How to find the right guitar Pt 2. ©Ian
Solid Wood flat top acoustic guitars:
Although there are a few Guitars made of all solid wood construction
(as opposed to plywood) at around the $1000.00 mark, the range
is somewhat limited and these instruments usually represent very
good value for money and are typically made in Korea.
At the $1600.00 mark there is a slightly larger market place
if you seek out the appropriate shops in most Capital citys and
the larger provincial citys. From here upwards in price there
are maybe half a dozen American made production guitars, Maton,
and a few "boutique" makers from around the world (workshops
of up to say, six to ten people), as well as a dozen or so smaller
production Australian makers, most of whom sell only from their
My advice to prospective buyers of a solid wood acoustic would
be to look at, feel and play guitars from $3-4,000.00 down, even
if you're only planning to spend a $1000.00 . This should
give you some sense of perspective and value for money in making
Although the standard dreadnought body(500mm. long x 400mm.
wide) is by far the most common, there are quite a few other body
sizes available. Body size, depth and sound hole diameter combine
to behave like a bass reflex speaker cabinet; The larger the box
volume, the lower pitched the air resonance becomes and the larger
the sound hole diameter, the higher the pitch of the air resonance
and the narrower the bandwidth is.
On Dreadnoughts, the air resonance is around low G (98 Hz.) and
on the smaller concert size it's around low A(110 Hz.). Some
Bluegrass styled Dreadnoughts have an enlarged sound hole, producing
a tighter air resonance around A.
Most tops are made of Spruce, two of the most popular being Sitka
and European Alpine spruce. These woods are selected for their
stiffness to weight qualities, both along and across the grain.
The best timber is light yet stiff with even, closely grown annual
rings, perfectly quarter sawn (grain at 90 Deg. to Top) with long
straight grain along the board. Strutting material is usually
the same as the top and there are many variations of cross-strutting,
strut shaping and scalloping etc. Top thicknessing varies in conjunction
with strutting and ranges from 2.5 - 3.5 mm.
Most of the resonances (sound) above the box air resonance come
from the top, starting with the whole top moving in and out combined
with a variety of higher pitched, more complex movements. In the
heaviest and stiffest built guitars the higher pitched resonances
tend to dominate the lower ones whereas the lightest built guitars
tend to more warmth and lushness in the low end with a thinner,
lighter sounding top end.
The air resonance and the first and second top resonances are
the main frequencies to be trimmed back on stage if you've
got a 31 band graphic equaliser and you want more volume and less
Back and sides. The traditional American choices here are Rosewood
(mostly Indian these days) Honduras or Brazilian Mahogany and
American Maples. Australian Blackwood and the very similar Hawaiian
Koa have both gained acceptance in recent years.
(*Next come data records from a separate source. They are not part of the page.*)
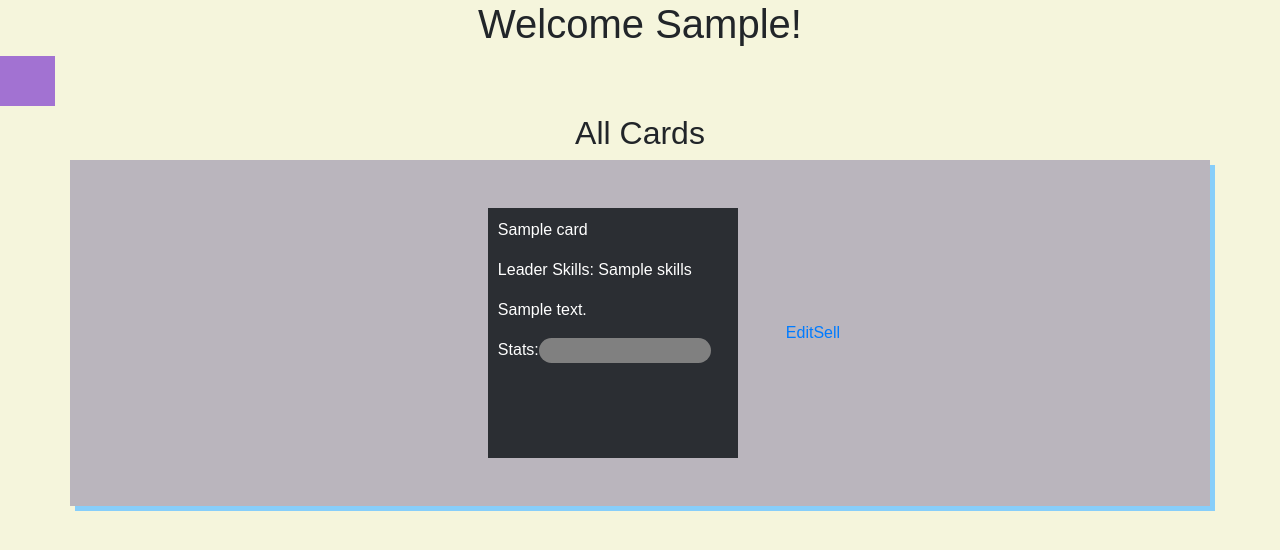
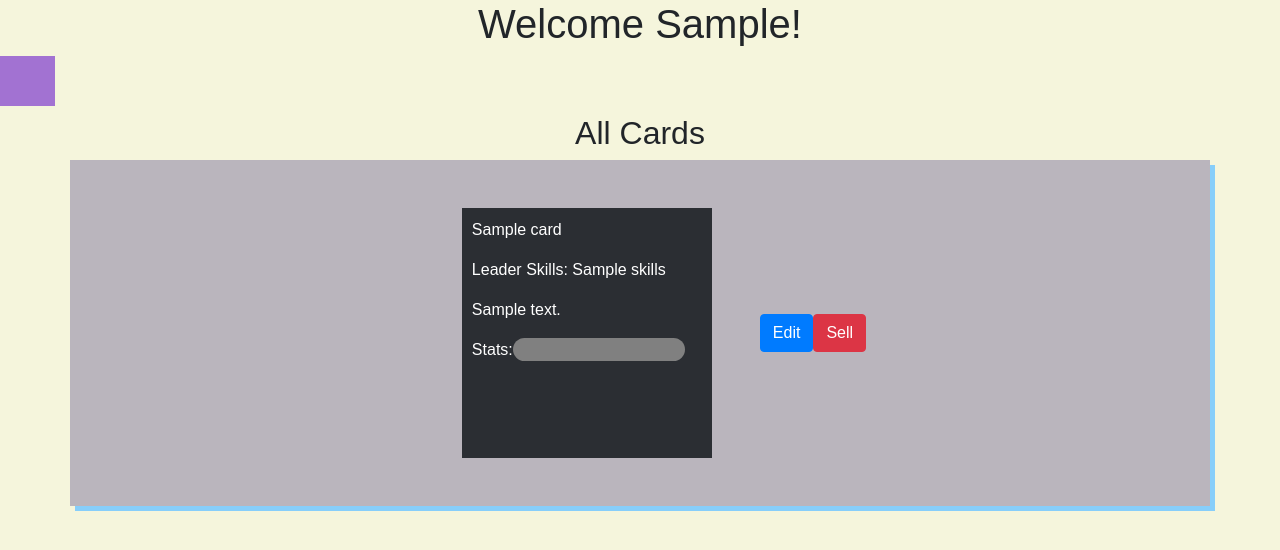
Before and after one commit to torteg4/funGroupProject, a Flask app: template flask_app/templates/dashboard.html in a window 1280 px wide. Shown: the top 550 px of the page. Run offline with Flask 2, Linux system fonts and the light colour scheme; the template is opened without the code that fills it: most values are stand-ins (such as "Sample title", 1, 10 or a date in 2020); some libraries are stand-ins or nearby versions.

Commit message:
more changes

```diff
--- a/flask_app/static/css/styles.css
+++ b/flask_app/static/css/styles.css
@@ -432,22 +432,24 @@ ul {
   height: 250px;
   padding: 10px;
   background-color: #2B2E33;
-  color: white;
 }
 
 .Student {
   border: 3px solid green;
   box-shadow: 0px 0px 5px green;
+  background-color: rgb(47, 94, 47);
 }
 
 .Alumni {
   border: 3px solid blue;
   box-shadow: 0px 0px 5px blue;
+  background-color: rgb(121, 202, 229);
 }
 
 .TA {
   border: 3px solid purple;
   box-shadow: 0px 0px 15px purple;
+  background-color: rgb(139, 87, 139);
 }
 
 .Instructor {
@@ -581,13 +583,14 @@ ul {
 
 .p-bar {
   border-radius: 25px;
+  height:23px;
   text-align: center;
 }
 
 .pBarGray {
   background-color: gray;
   width: 75%;
-  height: 25px;
+  height: 23px;
   border-radius: 25px;
 }
 
--- a/flask_app/templates/dashboard.html
+++ b/flask_app/templates/dashboard.html
@@ -37,8 +37,8 @@
         <div class="container d-flex justify-content-center flex-wrap align-items-center">
             {% if cards %}
                 {% for card in cards %}
-                    <a class="cardLink " href="/show/{{ card.id }}">
-                        <div class="dashCard {{card.tier}} m-5">
+                    <a class="cardLink" href="/show/{{ card.id }}">
+                        <div class="{{card.tier}} dashCard  m-5">
                             <p>{{ card.name }}</p>
                             <p>Leader Skills: {{ card.skills }}</p>
                             <p>{{ card.bio }}</p>
@@ -55,8 +55,8 @@
                                 </div>
                             </div>
                             {% if card.user.id == this_user.id %}
-                            <a href="/edit/{{ card.id }}">Edit</a>
-                            <a href="cards/delete/{{ card.id }}">Sell</a>
+                            <button class="btn btn-primary"><a class="text-white" href="/edit/{{ card.id }}">Edit</a></button>
+                            <button class="btn btn-danger"><a class="text-white" href="cards/delete/{{ card.id }}">Sell</a></button>
                             {% endif %}
                         </div>
                     </a>
```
Rosewood is open grained, colourful, stiff and dense, producing
a rich but bright sound. Mahogany is also open grained, but more
mid-range in sound and Maple has a very close grained, rounded
and solid midrange sound. I find that in looks, Australian Blackwood
has great colour, light reflection and figure and sound wise represents
a good blend of the characteristics of the traditional woods.
The back and sides are an important section of the bodys overall
resonances; play a chord and stick your ear to the back to get
some idea of this!
Neck and Finger board. Necks are mostly of Mahogany, chosen for
light weight and good strength to weight and stability. For finger
boards, Rosewood is lighter and more open and sparkley sounding
Writing words isn't the easiest way to communicate sound
differences in guitars- we all use different words at times to
describe the same thing. The best way of all to familiarise yourself
with all the variations possible in acoustic guitars is to play
them! Remember your special guitar should look good, feel good
and sound good! Hopefully this article will encourage the reader
to take a closer look at the weight, balance, wood thicknesses,
strutting style and materials next time you're comparing and trying
out guitars. The more you do this the greater your feel will be
for distinguishing the differences between guitars of interest